There are a lot of reasons planning your nuptials can make you want to elope: budgets, in-laws, unrealistic expectations foisted on you by an increasingly commercialized wedding industry (I’m throwing the side-eye at you, Martha Stewart). One of the hardest to wrap your head around, though, is that most of the time there is no right or wrong answer. That bears repeating: there is no right or wrong answer.
Weddings are about choices, some of them truly hard, most of them, let’s be honest, not (#weddingplanningproblems). Unless you have truly horrible friends, there is no one at the end of the reception line waiting to grade you on your event. Of course, that truth may not keep you from treating the decision between a sit-down reception and a buffet like Sophie’s choice. Before you erupt in another bout of stress-induced acne, let’s take a look at the pros and cons of both options.
Many couples are drawn to sit-down dinners because they feel more formal, and unless you get a lot of invitations to state dinners, your wedding might be the most formal event you ever attend. On the other hand, sit-down dinners can feel stuffy and long, especially when your wine glass is empty and you can’t find a waiter. Observes Tennessee-based event and wedding planner Dori Thornton, at “sit-down dinners, people often leave after dinner and don’t make it to the dance floor because they’ve been sitting for a long time.”
Seating charts, flat out, are the worst, both for the bride and groom making them and for guests who don’t exactly hit it off with their tablemates.
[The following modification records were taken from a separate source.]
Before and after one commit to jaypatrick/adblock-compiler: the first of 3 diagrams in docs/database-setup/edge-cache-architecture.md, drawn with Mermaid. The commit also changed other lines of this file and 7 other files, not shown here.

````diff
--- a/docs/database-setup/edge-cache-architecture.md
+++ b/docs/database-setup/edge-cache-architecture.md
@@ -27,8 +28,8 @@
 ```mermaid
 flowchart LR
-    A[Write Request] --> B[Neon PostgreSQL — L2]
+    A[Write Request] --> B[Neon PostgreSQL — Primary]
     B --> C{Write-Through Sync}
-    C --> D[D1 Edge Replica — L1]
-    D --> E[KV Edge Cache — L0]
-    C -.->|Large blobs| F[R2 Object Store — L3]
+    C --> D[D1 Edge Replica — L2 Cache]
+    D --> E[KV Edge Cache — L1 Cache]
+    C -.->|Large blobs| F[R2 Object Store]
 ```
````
If there are no-shows or unexpected guests, your chart goes out the window. Plus, there will always be some distant relative who views his or her distance from the head table as grounds for a family feud.
That said, sit-down menus are often less expensive than buffets, with less food waste. And there is a certain glamour to not eating on your feet. If the event is smaller and you want face-time with everyone, consider leaving a chair or two open at each table so you and your legally wedded spouse can visit for a spell.
Buffets have traditionally been seen as less formal, but they offer more flexibility for guests with special dietary needs and facilitate mingling and dancing more than sit-down dinners. While buffets can be more expensive (jumbo shrimp doesn’t peel itself), you’ll also find yourself paying less on wait staff, table and linen rentals, and, if you’re serving finger foods, silverware. The big deterrent for buffets is the line. Consider having stations instead of one long buffet, advises Thornton; it will cut down significantly on guests’ wait time. People should gravitate toward the buffet as they come in, but if everyone’s being too polite for their own good, have a plan for announcing that the buffet is open.
Little bit of this, little bit of that
Of course, some brides opt for the best of both worlds. You can have a sit-down dinner without assigned seating. Or you can assign seats for a buffet and let servers call guests up by table. Serving tables family-style is kind of like a mini-buffet. Have an hors d’oeuvres buffet at cocktail hour and then a sit-down dinner, or a sit-down dinner and then a dessert buffet. Why not? It’s your world, everyone else is just living in it. But no matter what style of food service you choose, for the love of all that is borrowed and blue, make sure you get a plate (and eat it).
Photo source: usdalton (cc)